:: RECORDS PROVIDED ::
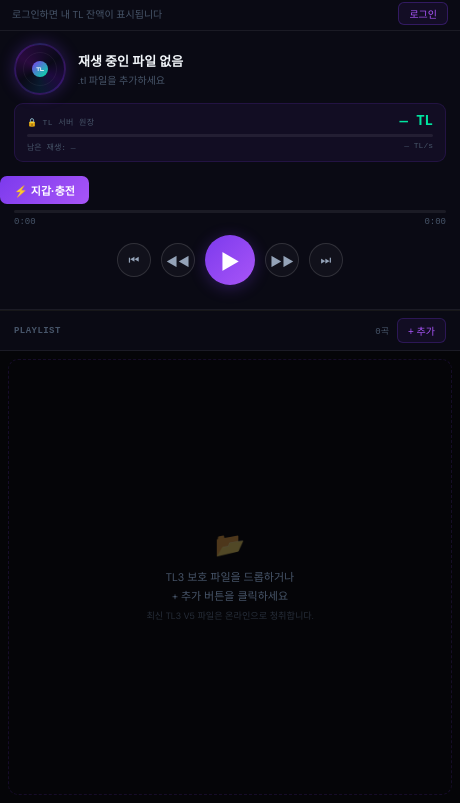
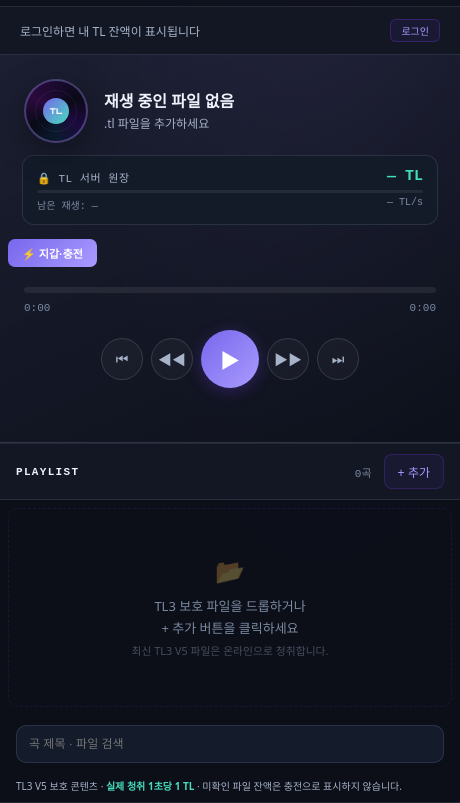
Before and after one commit to Taolee-crypto/timelink-app, an Electron app: page src/index.html in a window 460 px wide. Shown: the part 41-844 px from the top of the page. Drawn offline with Linux system fonts and the light colour scheme; no server answers.

Commit message:
feat(player): professional library layout with searchable queue and accessible controls

```diff
--- a/src/index.html
+++ b/src/index.html
@@ -218,6 +218,53 @@ body{background:var(--bg);color:var(--t1);font-family:'DM Sans',sans-serif;
 ::-webkit-scrollbar{width:3px}
 ::-webkit-scrollbar-track{background:transparent}
 ::-webkit-scrollbar-thumb{background:rgba(124,58,237,.2);border-radius:2px}
+
+/* TimeLink Professional Player · responsive library-first workspace */
+:root{--bg:#090b12;--bg2:#121723;--bg3:#1b2231;--purple:#7867ec;--purple2:#a99bff;--mint:#45ddbd;--t1:#edf2fb;--t2:#a6b3c9;--t3:#7b8aa3;--bd:rgba(178,193,222,.14)}
+body{font-family:system-ui,-apple-system,"Segoe UI",sans-serif;background:radial-gradient(ellipse at 70% -15%,#282041 0%,transparent 55%),var(--bg)}
+.titlebar{height:48px;padding:0 20px;background:rgba(14,18,29,.92)}
+.tb-name{font-size:11px;letter-spacing:.12em;color:var(--t1)}
+.tb-ver{font-size:10px}
+.user-bar{min-height:48px;padding:8px 20px}
+.ub-info{font-size:12px;color:var(--t2)}
+.ub-tl-val{font-size:12px}
+.main{min-height:0}
+.now-playing{padding:8px 8px 12px;background:linear-gradient(155deg,rgba(40,44,71,.6),rgba(13,17,27,.93))}
+.cover-row{padding:16px 16px 12px;gap:16px}
+.disc{width:82px;height:82px;border-color:rgba(169,155,255,.34);box-shadow:0 10px 34px #0005}
+.disc-c{width:26px;height:26px;font-size:8px}
+.np-title{font-size:18px;line-height:1.4}
+.np-artist{font-size:12px;color:var(--t2)}
+.np-type{font-size:10px;padding:5px 8px}
+.file-tl{padding:12px 14px;border-radius:12px;background:#131b29;border:1px solid var(--bd)}
+.ftl-label{font-size:11px;color:var(--t2)}
+.ftl-val{font-size:15px}
+.ftl-info{font-size:10px}
+.prog{padding:14px 16px 4px}
+.prog-track{height:6px;border-radius:8px}
+.time-row{font-size:11px;margin-top:9px}
+.controls{gap:14px;padding:12px}
+.ctrl{width:42px;height:42px;font-size:14px}
+.ctrl.play{width:58px;height:58px}
+.p-st{font-size:11px;line-height:1.6;min-height:30px;padding:6px 16px}
+.pl-wrap{border-top:1px solid var(--bd);background:rgba(12,16,26,.92)}
+.pl-head{min-height:52px;padding:10px 16px;gap:12px}
+.pl-ttl{font-size:11px;color:var(--t1);letter-spacing:.12em}
+.pl-cnt{font-size:11px}
+.pl-add{font-size:12px;padding:8px 13px;border-radius:8px}
+.pl-search{margin:10px 16px 8px;width:calc(100% - 32px);background:#141c2b;color:var(--t1);border:1px solid var(--bd);border-radius:10px;padding:11px 12px;font-size:12px;outline:none}
+.pl-search:focus{border-color:var(--purple2)}
+.pl-item{padding:12px 16px;gap:12px;min-height:60px}
+.pl-item.cur{background:rgba(120,103,236,.15)}
+.pl-ico{width:38px;height:38px;font-size:17px}
+.pl-name{font-size:13px}.pl-sub{font-size:10px;margin-top:4px}
+.pl-tl{font-size:10px;color:var(--mint)}
+.pl-empty-txt{font-size:13px}
+.player-info-strip{padding:8px 16px;color:var(--t2);font-size:10px;line-height:1.55;border-bottom:1px solid var(--bd)}
+.player-info-strip strong{color:var(--mint)}
+button:focus-visible,[role="button"]:focus-visible{outline:2px solid var(--mint);outline-offset:3px}
+@media(min-width:800px){.now-playing{padding:12px 24px}.pl-head{padding:12px 24px}.pl-search{margin-left:24px;margin-right:24px;width:calc(100% - 48px)}.pl-item{padding-left:24px;padding-right:24px}}
+@media(max-width:460px){.np-title{font-size:16px}.disc{width:64px;height:64px}.controls{gap:8px}}
 </style>
 </head>
 <body>
@@ -337,6 +384,8 @@ body{background:var(--bg);color:var(--t1);font-family:'DM Sans',sans-serif;
       <div class="pl-empty-ico">📂</div>
       <div class="pl-empty-txt">TL3 보호 파일을 드롭하거나<br>+ 추가 버튼을 클릭하세요<br><small style="opacity:.5">최신 TL3 V5 파일은 온라인으로 청취합니다.</small></div>
     </div>
+    <input class="pl-search" id="plSearch" type="search" placeholder="곡 제목 · 파일 검색" aria-label="재생목록 검색" oninput="renderPL()">
+    <div class="player-info-strip">TL3 V5 보호 콘텐츠 · <strong>실제 청취 1초당 1 TL</strong> · 미확인 파일 잔액은 충전으로 표시하지 않습니다.</div>
     <div class="pl-list" id="plList" style="display:none"></div>
   </div>
 </div>
@@ -490,7 +539,9 @@ function renderPL(){
   empty.style.display=_playlist.length?'none':'flex';
   holder.style.display=_playlist.length?'block':'none';
   holder.replaceChildren();
+  const filter=String($('plSearch')?.value||'').trim().toLocaleLowerCase();
   _playlist.forEach((t,i)=>{
+    if(filter&&!String(t.hdr.title||t.fp||'').toLocaleLowerCase().includes(filter))return;
     const row=document.createElement('div');row.className='pl-item'+(i===_curIdx?' cur':'');
     row.setAttribute('role','button');row.tabIndex=0;
     row.onclick=()=>playTrack(i);
```
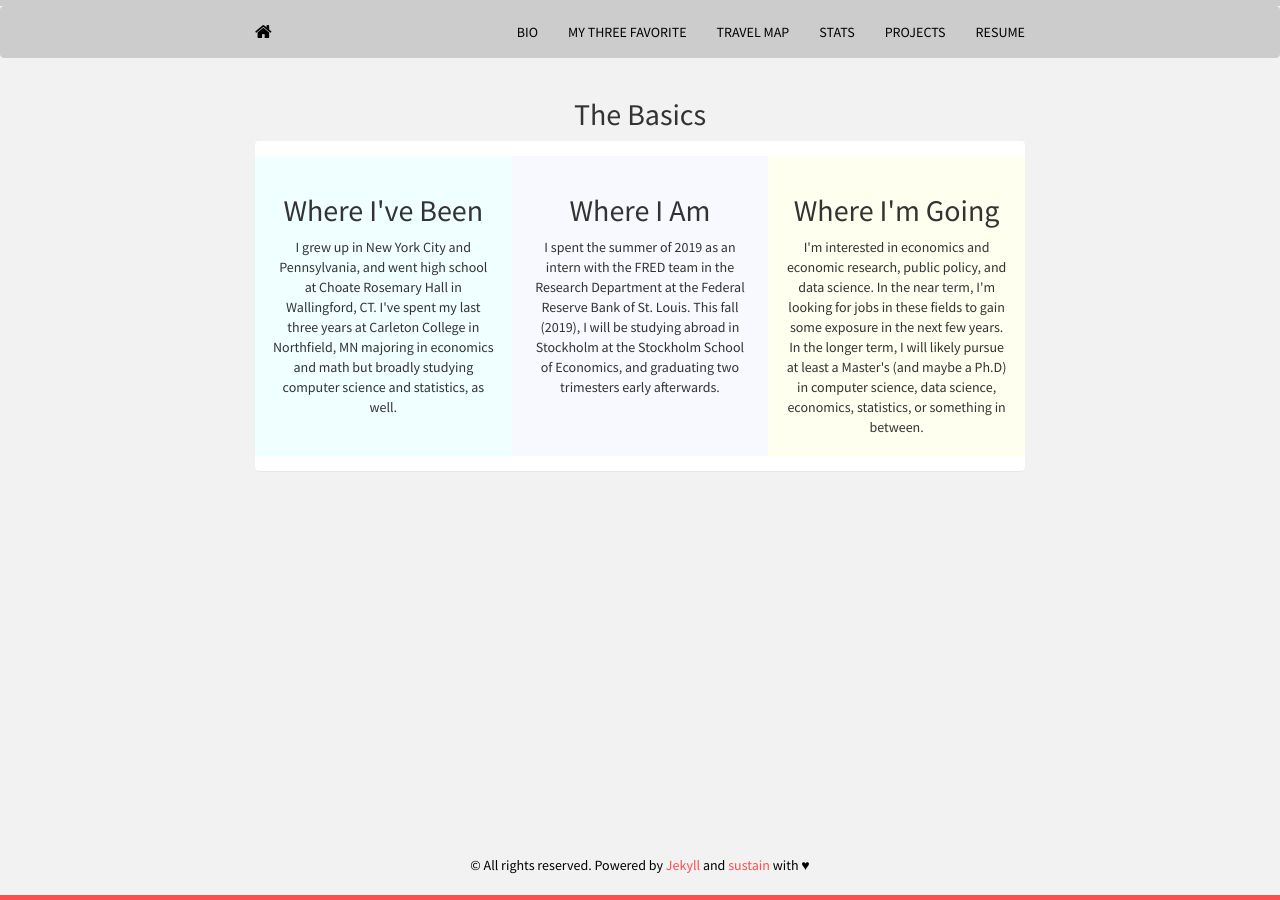
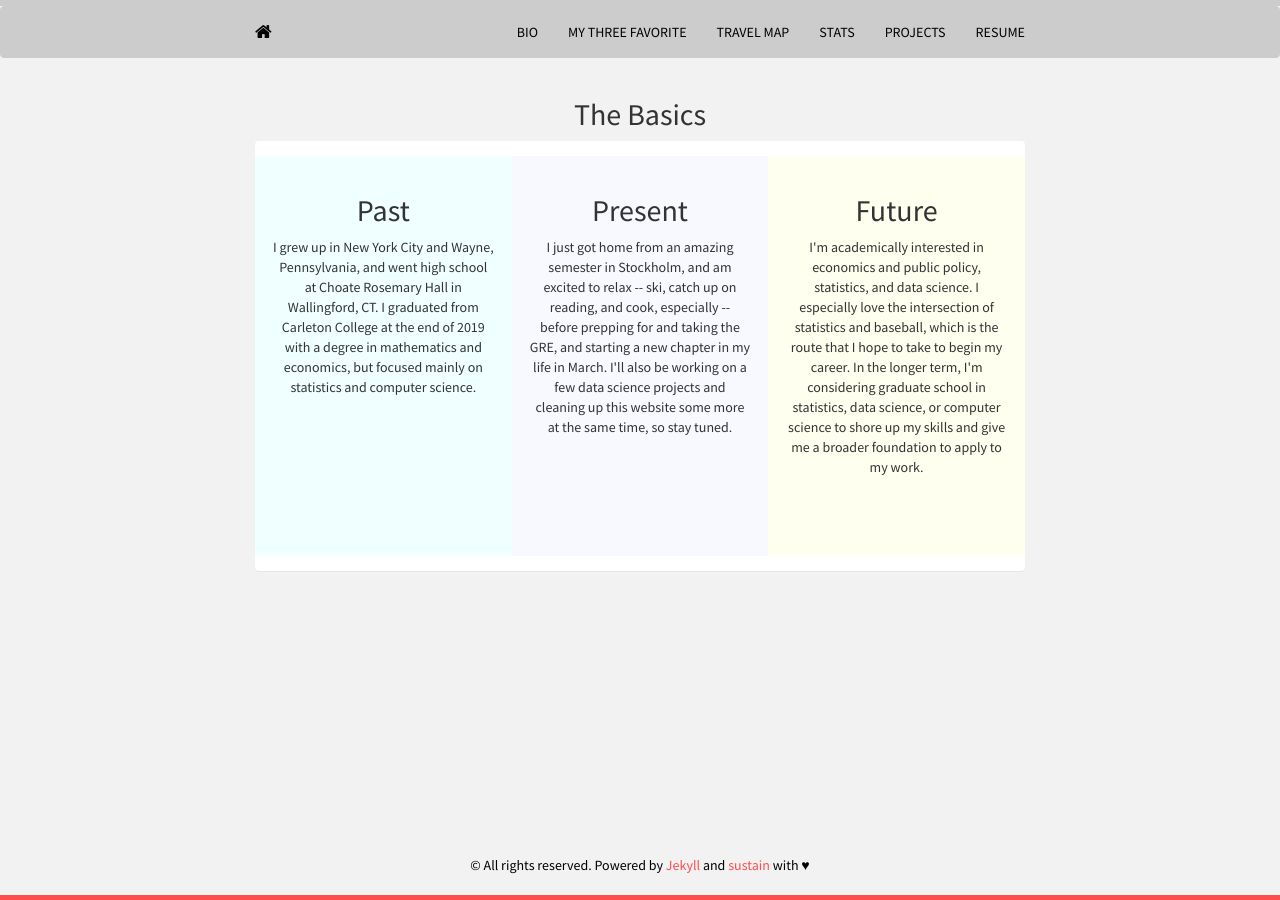
Before and after one commit to mrkaye97/mrkaye97.github.io, a Jekyll site: the page built from bio.html, in a window 1280 px wide. Built offline with Jekyll 4.4.1, drawn with Linux system fonts in a browser that asks for light colours; nearby versions of some CDN libraries.

Commit message:
site update

```diff
--- a/bio.html
+++ b/bio.html
@@ -26,7 +26,7 @@ Title: Bio
   float: left;
   width: 33.33%;
   padding: 18px;
-  height: 300px; /* Should be removed. Only for demonstration */
+  height: 400px; /* Should be removed. Only for demonstration */
   vertical-align: middle;
   text-align: center;
 }
@@ -53,16 +53,16 @@ Title: Bio
     		<div class="panel-body">
 				<div class="row">
 					<div class="column" style="background-color:Azure;">
-				    <h2>Where I've Been</h2>
-				    <p>I grew up in New York City and Pennsylvania, and went high school at Choate Rosemary Hall in Wallingford, CT. I've spent my last three years at Carleton College in Northfield, MN majoring in economics and math but broadly studying computer science and statistics, as well.</p>
+				    <h2>Past</h2>
+				    <p>I grew up in New York City and Wayne, Pennsylvania, and went high school at Choate Rosemary Hall in Wallingford, CT. I graduated from Carleton College at the end of 2019 with a degree in mathematics and economics, but focused mainly on statistics and computer science.</p>
 				  </div>
 				  <div class="column" style="background-color:GhostWhite;">
-				    <h2>Where I Am</h2>
-				    <p>I spent the summer of 2019 as an intern with the FRED team in the Research Department at the Federal Reserve Bank of St. Louis. This fall (2019), I will be studying abroad in Stockholm at the Stockholm School of Economics, and graduating two trimesters early afterwards.</p>
+				    <h2>Present</h2>
+				    <p>I just got home from an amazing semester in Stockholm, and am excited to relax -- ski, catch up on reading, and cook, especially -- before prepping for and taking the GRE, and starting a new chapter in my life in March. I'll also be working on a few data science projects and cleaning up this website some more at the same time, so stay tuned.</p>
 				  </div>
 				  <div class="column" style="background-color:Ivory;">
-				    <h2>Where I'm Going</h2>
-				    <p>I'm interested in economics and economic research, public policy, and data science. In the near term, I'm looking for jobs in these fields to gain some exposure in the next few years. In the longer term, I will likely pursue at least a Master's (and maybe a Ph.D) in computer science, data science, economics, statistics, or something in between.</p>
+				    <h2>Future</h2>
+				    <p>I'm academically interested in economics and public policy, statistics, and data science. I especially love the intersection of statistics and baseball, which is the route that I hope to take to begin my career. In the longer term, I'm considering graduate school in statistics, data science, or computer science to shore up my skills and give me a broader foundation to apply to my work.</p>
 				  </div>
 				</div>
 			</div>
--- a/index.html
+++ b/index.html
@@ -8,7 +8,6 @@ layout: home
 	  window.dataLayer = window.dataLayer || [];
 	  function gtag(){dataLayer.push(arguments);}
 	  gtag('js', new Date());
-
 	  gtag('config', 'UA-129880587-1');
 	</script>
 </head>
@@ -20,9 +19,8 @@ layout: home
 		<img class="img-circle" src="photo.png" alt="Responsive image">
 	  </div>
 	  <h3>Hi! I'm <strong>{{ site.author }}</strong></h3>
-	  <h3>I'm a senior at Carleton College double majoring in economics and math.</h3>
-	  <h3>For more info on me, here is my <a href="Matthew_Kaye_Resume.pdf">resume</a>.</h3>
-	  <h3>My email is <a href="mailto:{{ site.email}}">kayem@carleton.edu</a>.</h3>
+	  <h3>Aspiring Data Scientist, Baseball Enthusiast</h3>
+	  <h3>For more info on me, here is my <a href="Matthew_Kaye_Resume.pdf">resume</a></h3>
 	  {% include social.html %}
 	</div>
 </section>
--- a/stats.html
+++ b/stats.html
@@ -18,7 +18,7 @@ Title: Random Stuff
 <section id="random">
 	<div class="container">
 		<h2>Since 92.4% of statistics are made up...</h2>
-			<div class="panel panel-default">
+			<div class="panel panel-default", style="background-color:lightcoral;">
 	    		<div class="panel-body">
 	    			<h3 style='font-size:100%; text-align:center;'>Disclaimer: This is a rolling compilation of good and bad stats and quotes heard on TV broadcasts or otherwise, mainly having to do with sports and politics. Decisions about which are good and which are bad are left to the reader. Kindly excuse any slight misquotes, and enjoy! </h3>
 			  </div>
@@ -29,6 +29,7 @@ Title: Random Stuff
 	    		<div class="panel-body">
 					<ul style="list-style-type:circle">
 					  <li><b>All-time Stat:</b> Oakland Athletics outfielder Khris Davis hit .247 for four years in a row.
+					  <li><b>12/28/19 - ESPN Broadcast of LSU - Oklahoma:</b> Joe Burrow gets first downs on 47% of his rushing attempts.
 					  <li><b>12/16/19 - FiveThirtyEight:</b> The Lakers average 112.9 points per 100 possessions with both LeBron and Anthony Davis on the floor. They average 114.8 with only LeBron.
 					  <li><b>9/10/19 - Stockholm School of Economics:</b> <i> Talking with an economics professor about the cause of wage growth in Sweden between 1860 and 1913 during significant migration of low-skill workers from Sweden to the U.S., which happened to overlap with a significant period of Swedish industrialization...</i> "This is exactly the point that I'm making. Swedish farmers - like my grandparents! - moved away to the U.S., and, as a result, wages went up in Sweden. This directly follows from the model, because we would expect the flow of migrants out of Sweden (low-wage, at the time) to the U.S. (high-wage, at the time) to cause wages to equalize somewhere in between the two. This is why we saw Swedish wages grow by 250% while U.S. wages only grew about 50% over the same period."
 					  <li><b>8/13/19 - MLB Network:</b> <i>Discussing Gleyber Torres's immense success against Orioles pitching... </i>"If it were up to Gleyber Torres, the Yankees would play the Orioles every day of the week and twice on Sunday."
```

:: WORK ITEM ::
Lines holding the word "width" are the answer; copy every one from the records above.

:: RESULT OF THE EXERCISE ::
 ::-webkit-scrollbar{width:3px}
+.disc{width:82px;height:82px;border-color:rgba(169,155,255,.34);box-shadow:0 10px 34px #0005}
+.disc-c{width:26px;height:26px;font-size:8px}
+.ctrl{width:42px;height:42px;font-size:14px}
+.ctrl.play{width:58px;height:58px}
+.pl-search{margin:10px 16px 8px;width:calc(100% - 32px);background:#141c2b;color:var(--t1);border:1px solid var(--bd);border-radius:10px;padding:11px 12px;font-size:12px;outline:none}
+.pl-ico{width:38px;height:38px;font-size:17px}
+@media(min-width:800px){.now-playing{padding:12px 24px}.pl-head{padding:12px 24px}.pl-search{margin-left:24px;margin-right:24px;width:calc(100% - 48px)}.pl-item{padding-left:24px;padding-right:24px}}
+@media(max-width:460px){.np-title{font-size:16px}.disc{width:64px;height:64px}.controls{gap:8px}}
   width: 33.33%;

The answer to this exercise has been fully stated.